As we enter the new year, are we prepared to make room in our hearts, and to make room in the universe for the other? Can we truly learn compassion without cause? Can we find a way to care for each other simply because that “other” exists?

In a few minutes, we will turn, once again, to the sound of the shofar. I would note that our text that teaches that we do not fulfill the mitzvah of hearing the shofar if it happens incidentally includes another surprising teaching. It says that if a shofar is blown in a pit or into a pit - the language is not clear - one who is in the pit, and hears it clearly, has fulfilled the obligation, but one who is standing on the edge, and has heard only the echo, has not fulfilled the obligation.
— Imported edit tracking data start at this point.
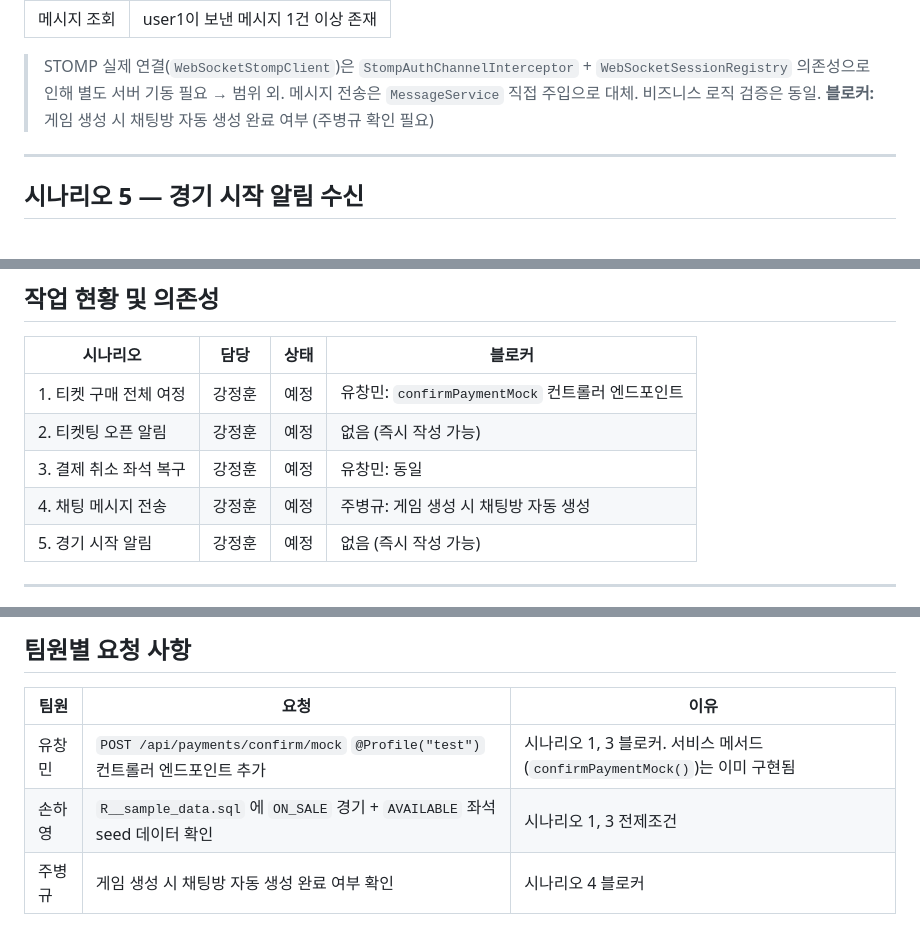
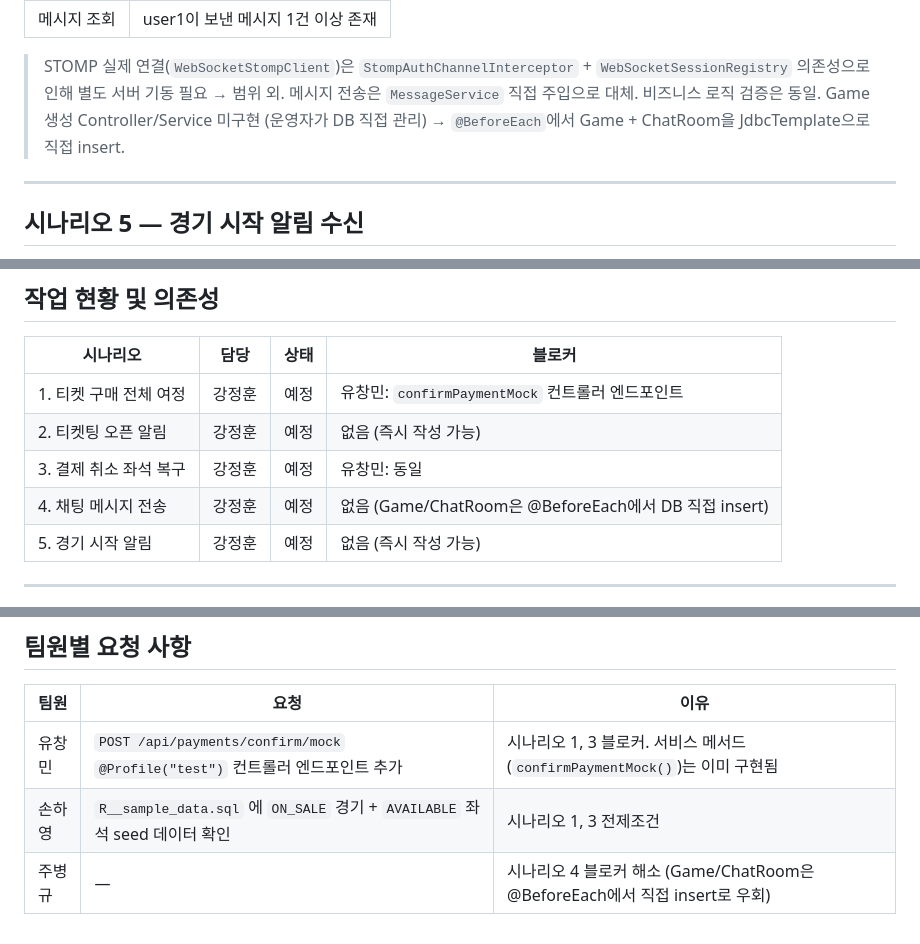
Before and after one commit to KT-Cloud-2/sportsify_backend, a Markdown page: docs/scenario-test-plan.md, 3 parts joined by grey strips. Drawn GitHub-style.

Commit message:
docs: update scenario 4 blocker resolution
Game/ChatRoom 생성 Controller 미구현(운영자 DB 직접 관리) 확인에 따라
시나리오 4의 블로커를 @BeforeEach 직접 insert 우회 전략으로 변경

```diff
--- a/docs/scenario-test-plan.md
+++ b/docs/scenario-test-plan.md
@@ -267,7 +267,7 @@ static void setUpMember(@Autowired MemberRepository memberRepository,
 
 > STOMP 실제 연결(`WebSocketStompClient`)은 `StompAuthChannelInterceptor` + `WebSocketSessionRegistry` 의존성으로 인해 별도 서버 기동 필요 → 범위 외.
 > 메시지 전송은 `MessageService` 직접 주입으로 대체. 비즈니스 로직 검증은 동일.
-> **블로커:** 게임 생성 시 채팅방 자동 생성 완료 여부 (주병규 확인 필요)
+> Game 생성 Controller/Service 미구현 (운영자가 DB 직접 관리) → `@BeforeEach`에서 Game + ChatRoom을 JdbcTemplate으로 직접 insert.
 
 ---
 
@@ -313,7 +313,7 @@ src/test/java/com/sportsify/
 | 1. 티켓 구매 전체 여정 | 강정훈 | 예정 | 유창민: `confirmPaymentMock` 컨트롤러 엔드포인트 |
 | 2. 티켓팅 오픈 알림 | 강정훈 | 예정 | 없음 (즉시 작성 가능) |
 | 3. 결제 취소 좌석 복구 | 강정훈 | 예정 | 유창민: 동일 |
-| 4. 채팅 메시지 전송 | 강정훈 | 예정 | 주병규: 게임 생성 시 채팅방 자동 생성 |
+| 4. 채팅 메시지 전송 | 강정훈 | 예정 | 없음 (Game/ChatRoom은 @BeforeEach에서 DB 직접 insert) |
 | 5. 경기 시작 알림 | 강정훈 | 예정 | 없음 (즉시 작성 가능) |
 
 ---
@@ -341,4 +341,4 @@ src/test/java/com/sportsify/
 |------|------|------|
 | 유창민 | `POST /api/payments/confirm/mock` `@Profile("test")` 컨트롤러 엔드포인트 추가 | 시나리오 1, 3 블로커. 서비스 메서드(`confirmPaymentMock()`)는 이미 구현됨 |
 | 손하영 | `R__sample_data.sql` 에 `ON_SALE` 경기 + `AVAILABLE` 좌석 seed 데이터 확인 | 시나리오 1, 3 전제조건 |
-| 주병규 | 게임 생성 시 채팅방 자동 생성 완료 여부 확인 | 시나리오 4 블로커 |
+| 주병규 | — | 시나리오 4 블로커 해소 (Game/ChatRoom은 @BeforeEach에서 직접 insert로 우회) |
```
There is some disagreement about exactly what kind of circumstances would lead to someone blowing shofar while in a pit, or blowing shofar into a pit, but the ruling is clear: if what you are hearing is the echo, you have not fulfilled the obligation.

I submit the reason for that is the same as the reason that an incidental hearing does not count. If you are not really hearing the sound, it is just noise, not a clarion call to action and renewed resolve.

I confess that there are times, these days, when I feel like we are in a pit. Perhaps you do, as well. If so, the good news is that we are in the pit together, so you will be able to hear the shofar loud and clear. And if you do not feel that way, the news is even better: you ought to be able to hear the sound of the shofar even more clearly, and find yourself called even more resolutely.

Because if we have ever needed to hear the call the shofar, it is this year. It is today.

Let us turn, then, back to our books, to page 284. And let us open our ears, and open our hearts, to the call to make this world what it can yet be.